DATA TO PROCESS =>
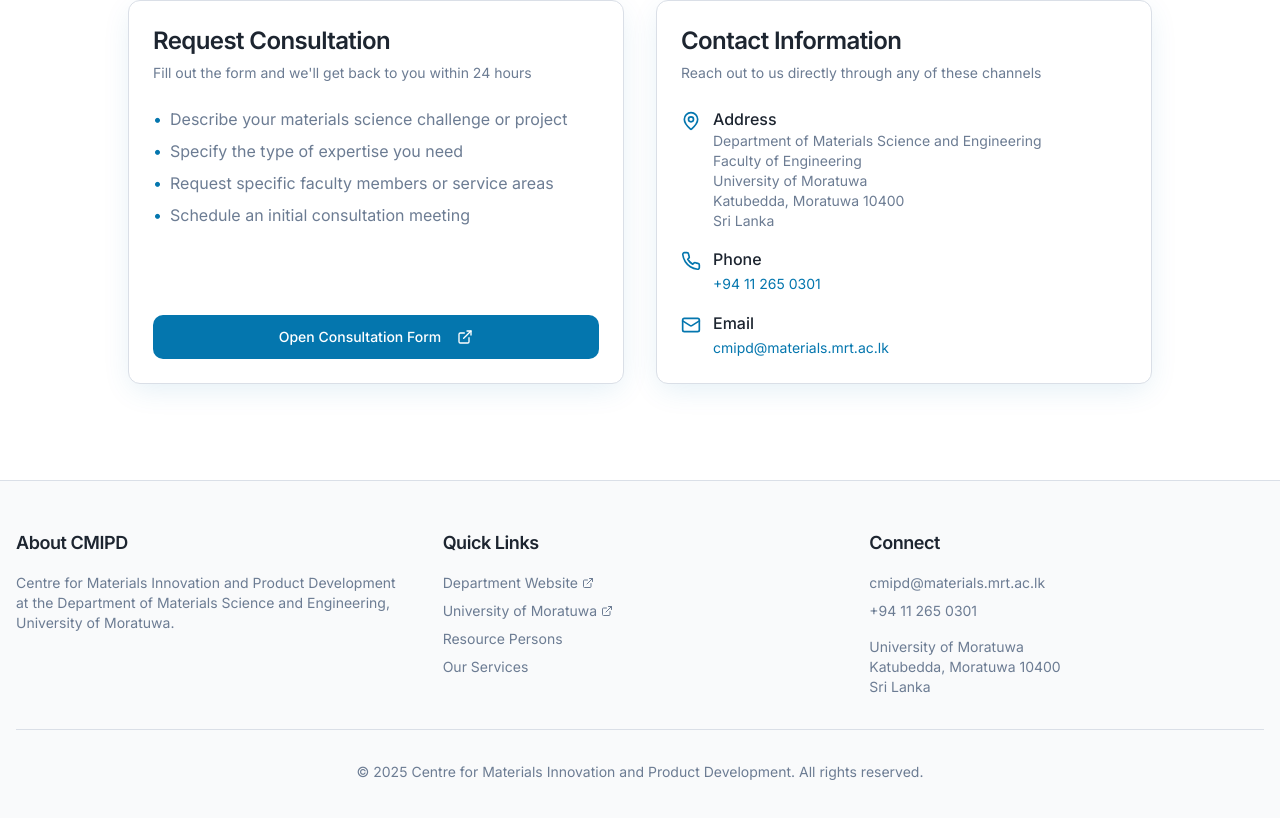
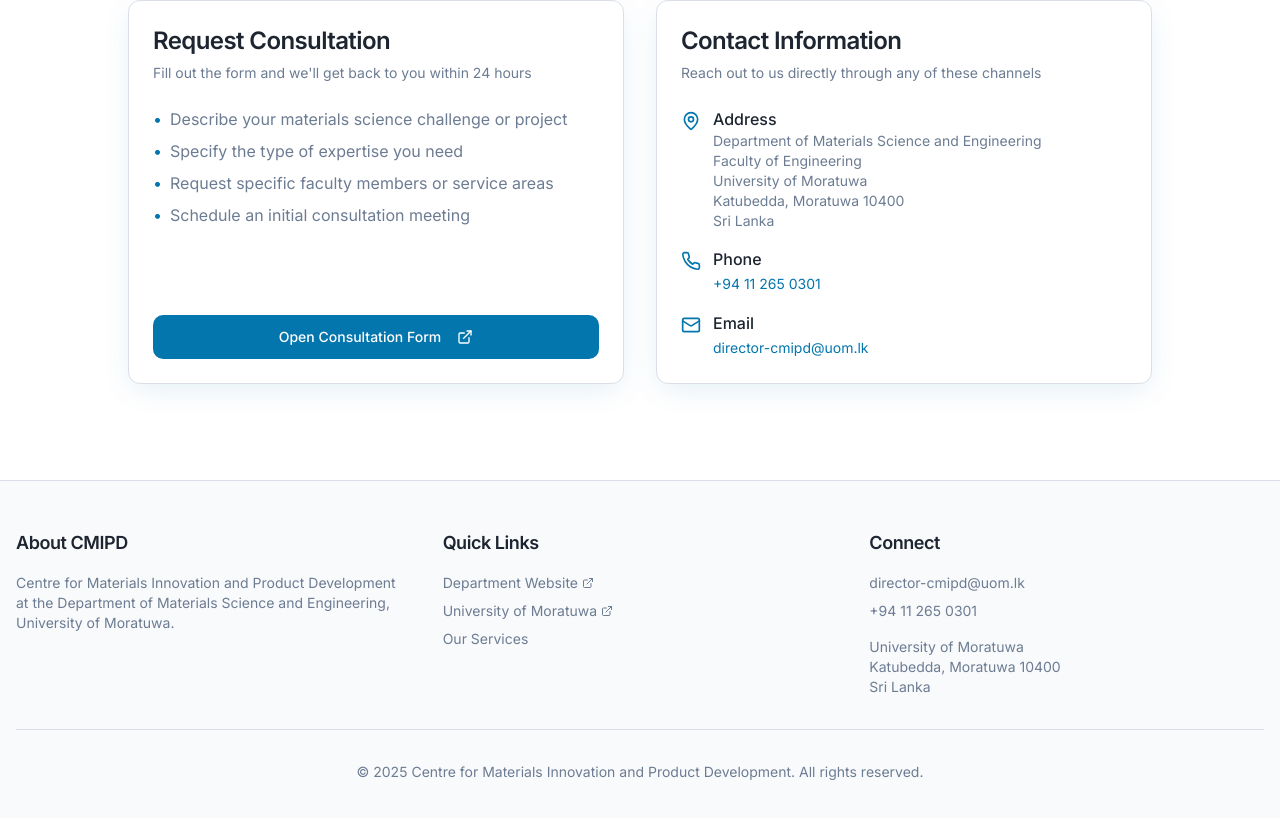
Before and after one commit to PsychDevs/cmipd-connect, a React (Vite) app: page / in a window 1280 px wide. Shown: the part 4143-4961 px from the top of the page. Built offline with nearby package versions, Linux system fonts and the light colour scheme; the HTML template or start-up script is replaced by a standard one.

Commit message:
fix : update cmipd emails in footer and contact

```diff
--- a/src/components/Contact.tsx
+++ b/src/components/Contact.tsx
@@ -89,8 +89,8 @@ const Contact = () => {
 									<Mail className="h-5 w-5 text-primary mt-1 flex-shrink-0" />
 									<div>
 										<p className="font-medium">Email</p>
-										<a href="mailto:cmipd@materials.mrt.ac.lk" className="text-sm text-primary hover:underline">
-											cmipd@materials.mrt.ac.lk
+										<a href="mailto:director-cmipd@uom.lk" className="text-sm text-primary hover:underline">
+											director-cmipd@uom.lk
 										</a>
 									</div>
 								</div>
--- a/src/components/Footer.tsx
+++ b/src/components/Footer.tsx
@@ -39,11 +39,6 @@ const Footer = () => {
 								</a>
 							</li>
 							<li>
-								<a href="#staff" className="text-muted-foreground hover:text-primary transition-smooth">
-									Resource Persons
-								</a>
-							</li>
-							<li>
 								<a href="#services" className="text-muted-foreground hover:text-primary transition-smooth">
 									Our Services
 								</a>
@@ -56,10 +51,10 @@ const Footer = () => {
 						<ul className="space-y-2 text-sm">
 							<li>
 								<a
-									href="mailto:cmipd@materials.mrt.ac.lk"
+									href="mailto:director-cmipd@uom.lk"
 									className="text-muted-foreground hover:text-primary transition-smooth"
 								>
-									cmipd@materials.mrt.ac.lk
+									director-cmipd@uom.lk
 								</a>
 							</li>
 							<li>
```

WHAT NEEDS TO BE DONE => What lines in the listing contain "underline"? Copy them all.

PROBLEM SOLUTION =>
-										<a href="mailto:cmipd@materials.mrt.ac.lk" className="text-sm text-primary hover:underline">
+										<a href="mailto:director-cmipd@uom.lk" className="text-sm text-primary hover:underline">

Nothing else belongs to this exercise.